satisfaction, and led to a renewal of the threat of an apprenticeship.
As a compromise, Henry succeeded, with the aid of his mother, in obtaining his father's consent to his spending a year at a French semi-military college in Phalsbourg in Lorraine, to which sons of prominent families were frequently sent. In order to obtain some knowledge of French he went to Phalsbourg in September, 1849, a month in advance of the opening of the school. Here he was fortunate in obtaining daily tuition from no less a personage than Alexandre Chatrian, already a story-writer, but not yet famous. When the school began, the life was found to be very rigorous, the study hours long, those for recreation few, the food insufficient, and the morale of the boys as a whole poor.

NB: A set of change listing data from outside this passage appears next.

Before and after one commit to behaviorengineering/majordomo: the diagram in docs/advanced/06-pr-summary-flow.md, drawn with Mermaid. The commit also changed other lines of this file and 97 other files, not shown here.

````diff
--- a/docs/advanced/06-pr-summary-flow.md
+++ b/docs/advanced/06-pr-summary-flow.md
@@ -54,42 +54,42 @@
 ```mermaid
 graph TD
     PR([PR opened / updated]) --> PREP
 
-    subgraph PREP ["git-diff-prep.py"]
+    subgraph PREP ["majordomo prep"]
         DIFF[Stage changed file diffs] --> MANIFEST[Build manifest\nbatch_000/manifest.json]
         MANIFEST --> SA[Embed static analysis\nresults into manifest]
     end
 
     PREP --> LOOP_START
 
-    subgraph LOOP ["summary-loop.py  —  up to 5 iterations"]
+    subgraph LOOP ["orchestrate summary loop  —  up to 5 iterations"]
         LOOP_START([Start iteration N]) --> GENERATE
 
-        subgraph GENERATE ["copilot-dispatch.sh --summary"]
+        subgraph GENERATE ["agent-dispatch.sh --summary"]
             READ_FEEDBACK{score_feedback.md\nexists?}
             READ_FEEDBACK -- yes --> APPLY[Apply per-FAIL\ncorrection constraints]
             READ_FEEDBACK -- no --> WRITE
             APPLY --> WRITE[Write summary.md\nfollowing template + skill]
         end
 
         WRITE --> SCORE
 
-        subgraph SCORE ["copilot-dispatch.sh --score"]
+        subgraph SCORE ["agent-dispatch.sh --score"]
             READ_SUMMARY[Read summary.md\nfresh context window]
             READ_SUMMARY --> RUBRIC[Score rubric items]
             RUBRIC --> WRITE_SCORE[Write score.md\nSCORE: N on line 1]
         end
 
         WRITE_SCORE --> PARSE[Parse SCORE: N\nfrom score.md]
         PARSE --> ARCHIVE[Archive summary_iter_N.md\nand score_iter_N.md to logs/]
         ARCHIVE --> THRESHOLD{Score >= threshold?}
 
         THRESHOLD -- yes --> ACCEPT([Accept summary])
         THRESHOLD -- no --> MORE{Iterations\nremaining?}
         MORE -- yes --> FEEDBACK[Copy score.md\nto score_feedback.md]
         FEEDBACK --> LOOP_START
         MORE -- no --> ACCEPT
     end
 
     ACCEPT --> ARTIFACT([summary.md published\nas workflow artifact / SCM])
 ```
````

Despite the fact that he found only one or two congenial friends, Henry enjoyed the life and profited by it, especially physically, growing a foot in height and changing from a weakling to a handsome, vigorous and shapely lad. A visit to his home at Easter in 1850 impressed his parents with his improvement so favorably that his father decided to send him in the fall to Speyer to his grandmother's (Franz Pfeiffer had died suddenly in 1847, almost in Henry's presence), in order to allow him to complete his schooling at the gymnasium in that city.
In September, 1850, Henry passed a brilliant examination at Phalsbourg, visited his mother in Switzerland, and was settled in Speyer in his new home, in which he continued to live until his graduation in 1852. As a scholar he took no high rank, but by this time a strong taste for German literature asserted itself, and a desire to write, which became more and more pronounced as time went on. As a boy he was devoted to dancing and horseback riding. He was much in company with his classmates, and, belonging to a forbidden students' society, became involved in several escapades, one of which was punished with a day's arrest and confinement on bread and water.